What should we make of Wood’s lament? I think his critique is mostly born of a defensive posture, and as such, we should take it with a grain of salt. Wood, of course, realizes social and cultural history enhance our understanding of American political life. In fact, his work on the founders employs some social and cultural history, even if he doesn’t write about race and gender. And to relate this to one of my fields: fusing political and social history has greatly improved our understanding of American conservatism. Lisa McGirr’s Suburban Warriors: The Origins of the New American Right, exemplifies this.
McGirr roots her study in a straightforward theory of human agency—a theory long familiar to social historians of slavery and the working class. She argues that the conservative takeover of the Republican Party, which allowed for the nomination of Barry Goldwater in 1964, and which eventually paved the way for the Reagan Revolution, was due more to ordinary people, often women, than the Machiavellian conspiring of a corporate elite. Although I think McGirr overemphasizes the novelty and centrality of “agency” as a historical force, and although I think she underestimates the importance of race to the conservative movement, her look at the grassroots right represents a necessary expansion of historical inquiry into political conservatism. That she devotes space to housewives who mix their coffee klatches with anti-ACLU organizing—as much space as to, say, Ronald Reagan’s rise in California politics—does not make her book less significant as political history. So, Professor Wood doth protest too much.
That said, on the flip side, I maintain that some of the emphases of the older political history—the type Wood admires—should, in fact, be reemphasized, especially the history of political ideas and the history of education. These two more traditional focuses are at the heart of my research interests. With regard to the latter, as education became integral to the American experience, people with conflicting visions of the “good society” increasingly expressed their political aspirations in educational terms. Richard Hofstadter recognized this, which is why he included two chapters on John Dewey and progressive education in his Pulitzer-winning Anti-Intellectualism in American Life. According to his biographer David Brown, Hofstadter hoped to establish “a new historiography that presented the educational past as indispensable to the progress of American freedoms.” Another venerable American historian, Christopher Lasch, also included educational history in all of his major works, including his bestselling The Culture of Narcissism, although, unlike Hofstadter, he typically wrote about education as a way to explain the iron cage of modernity. This divergence aside, for both Hofstadter and Lasch, it was impossible to understand the modern US without investigating the schools (which serves as theoretical grounding for my book, Education and the Cold War).

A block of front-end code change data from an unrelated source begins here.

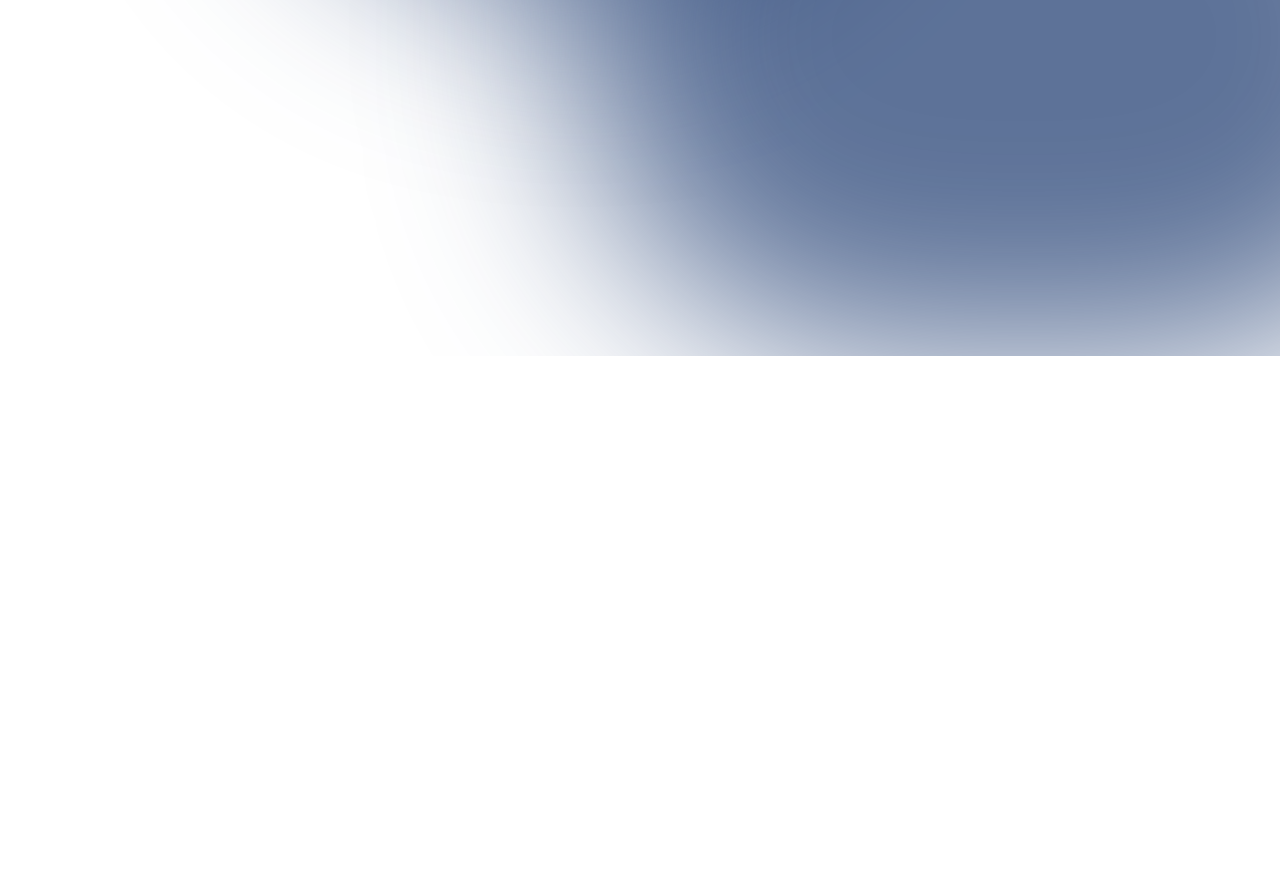
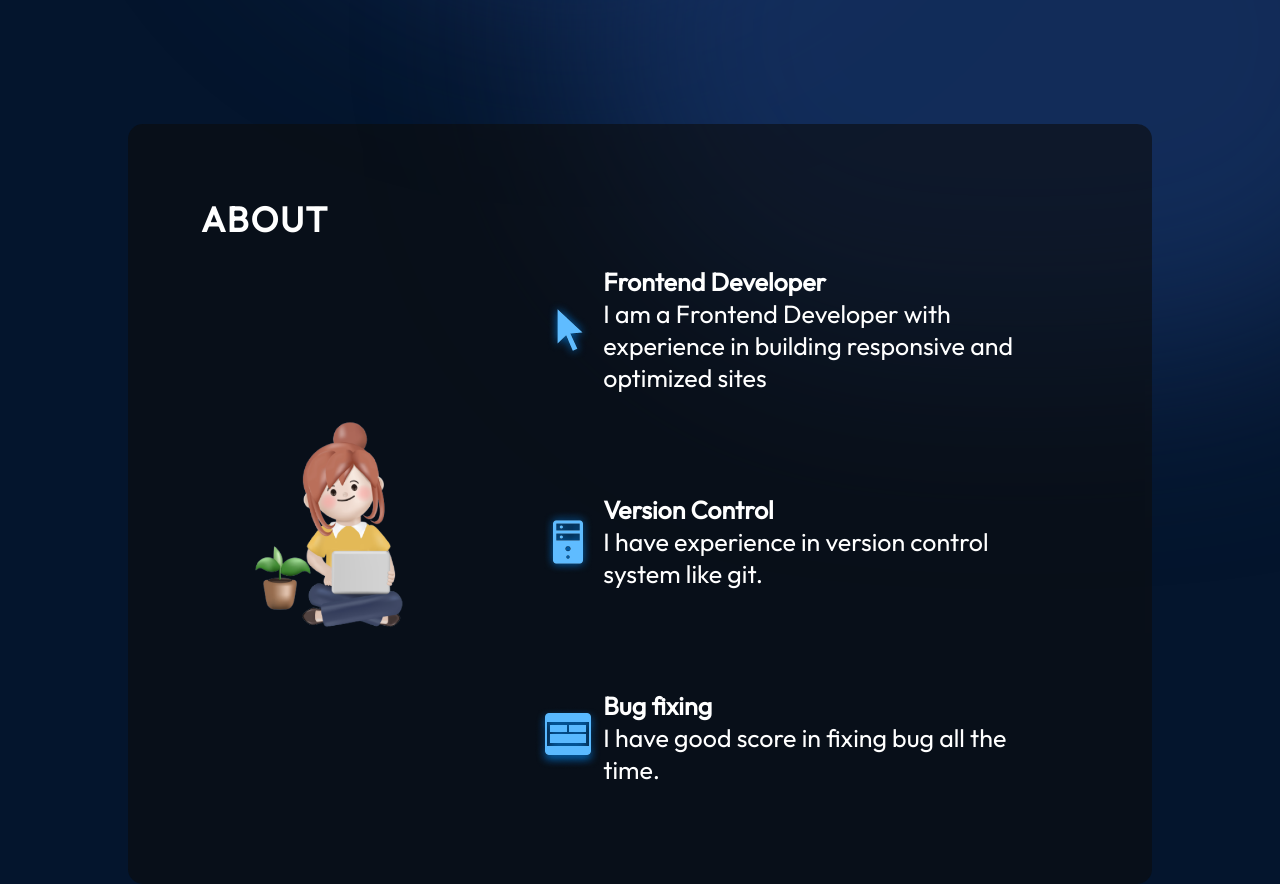
Before and after one commit to Vivek-aDev/vivek-portfolio, a React (Vite) app: page / in a window 1280 px wide. Shown: the part 680-1564 px from the top of the page. Before the commit the page ends 1036 px from the top, so only its background shows below. Built offline with nearby package versions, Linux system fonts and the light colour scheme.

Commit message:
add: About section

```diff
--- a/src/App.jsx
+++ b/src/App.jsx
@@ -1,13 +1,15 @@
 import styles from "./App.module.css";
 
-import {Hero} from "./components/Hero/Hero";
 import { Navbar } from "./components/navbar/navbar";
+import { Hero } from "./components/Hero/Hero";
+import { About } from "./components/About/About";
 
 function App() {
   return (
     <div className={styles.App}>
-      <Navbar/>
-      <Hero/>
+      <Navbar />
+      <Hero />
+      <About />
     </div>
   );
 }
--- /dev/null
+++ b/src/components/About/About.jsx
@@ -0,0 +1,44 @@
+import styles from './About.module.css'
+
+import { getImageUrl } from "../../utils";
+
+export const About = () => {
+  return (
+    <section className={styles.container} id='about'>
+      <h2 className={styles.title}>About</h2>
+      <div className={styles.content}>
+        <img
+          src={getImageUrl("about/aboutImage.png")}
+          alt="Me sitting with a laptop"
+          className={styles.aboutImage}
+        />
+        <ul className={styles.aboutItems}>
+          <li className={styles.aboutItem}>
+            <img src={getImageUrl("about/cursorIcon.png")} alt="Cursor Icon" />
+            <div className={styles.aboutItemText}>
+              <h3>Frontend Developer</h3>
+              <p>
+                I am a Frontend Developer with experience in building responsive
+                and optimized sites
+              </p>
+            </div>
+          </li>
+          <li className={styles.aboutItem}>
+            <img src={getImageUrl('about/serverIcon.png')} alt="server icon" />
+            <div className={styles.aboutItemText}>
+                <h3>Version Control</h3>
+                <p>I have experience in version control system like git.</p>
+            </div>
+          </li>
+          <li className={styles.aboutItem}>
+            <img src={getImageUrl('about/uiIcon.png')} alt="UI icon" />
+            <div className={styles.aboutItemText}>
+                <h3>Bug fixing</h3>
+                <p>I have good score in fixing bug all the time.</p>
+            </div>
+          </li>
+        </ul>
+      </div>
+    </section>
+  );
+};
--- /dev/null
+++ b/src/components/About/About.module.css
@@ -0,0 +1,89 @@
+@import "../../vars.css";
+
+.container {
+  position: relative;
+  background-color: rgba(12, 12, 12, 0.6);
+  border-radius: 15px;
+  padding: 73px;
+  margin-top: 129px;
+  z-index: 1;
+  margin-left: 10%;
+  margin-right: 10%;
+}
+
+.title {
+  color: var(--color-text);
+  font-size: 35px;
+  font-weight: 700;
+  letter-spacing: 1.75px;
+  text-transform: uppercase;
+}
+
+.content {
+  display: flex;
+  flex-direction: row;
+  align-items: center;
+}
+
+.aboutImage {
+  width: 35%;
+}
+
+.aboutItems {
+  color: var(--color-text);
+  display: flex;
+  flex-direction: column;
+  gap: 50px;
+}
+
+.aboutItem {
+  display: flex;
+  flex-direction: row;
+  align-items: center;
+  border-radius: 20px;
+  list-style: none;
+  padding: 25px;
+  background-image: linear-gradient(
+    90deg,
+    rgba(165, 215, 232, 0.42) 0%,
+    rgba(255, 255, 255, 0) 100%
+  );
+  background-size: 0 100%;
+  background-repeat: no-repeat;
+  transition: 0.4s;
+}
+
+.aboutItem:hover {
+  background-size: 100% 100%;
+}
+
+.aboutItem h3{
+    font-size: 25px;
+    font-weight: 600;
+}
+
+.aboutItem p{
+    font-size: 25px;
+}
+
+
+@media screen and (max-width: 830px){
+    .container{
+        background-color: transparent;
+        padding-left: 0;
+        padding-right: 0;
+    }
+    .content{
+        flex-direction: column;
+    }
+    .aboutImage{
+        display: none;
+    }
+    .aboutItems{
+        margin-top: 29px;
+    }
+    .aboutItem{
+        padding-left: 0;
+        padding-right: 0;
+    }
+}
--- a/src/components/Navbar/Navbar.module.css
+++ b/src/components/Navbar/Navbar.module.css
@@ -30,6 +30,7 @@
 .menuItems a {
   font-size: 25px;
   color: var(--color-text);
+  text-decoration: none;
 }
 
 @media screen and (max-width: 830px) {
--- a/src/index.css
+++ b/src/index.css
@@ -4,3 +4,7 @@
     padding: 0;
     font-family: "Outfit", Arial, Helvetica, sans-serif;
 }
+
+html{
+    /* scroll-behavior: smooth; */
+}
```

In conclusion, although I loathe the Vital Center politics of the early Cold War and beyond, I suppose I am a vital centrist on the great historiographic debates that continue to rock our discipline. I like aspects of both the old and the new.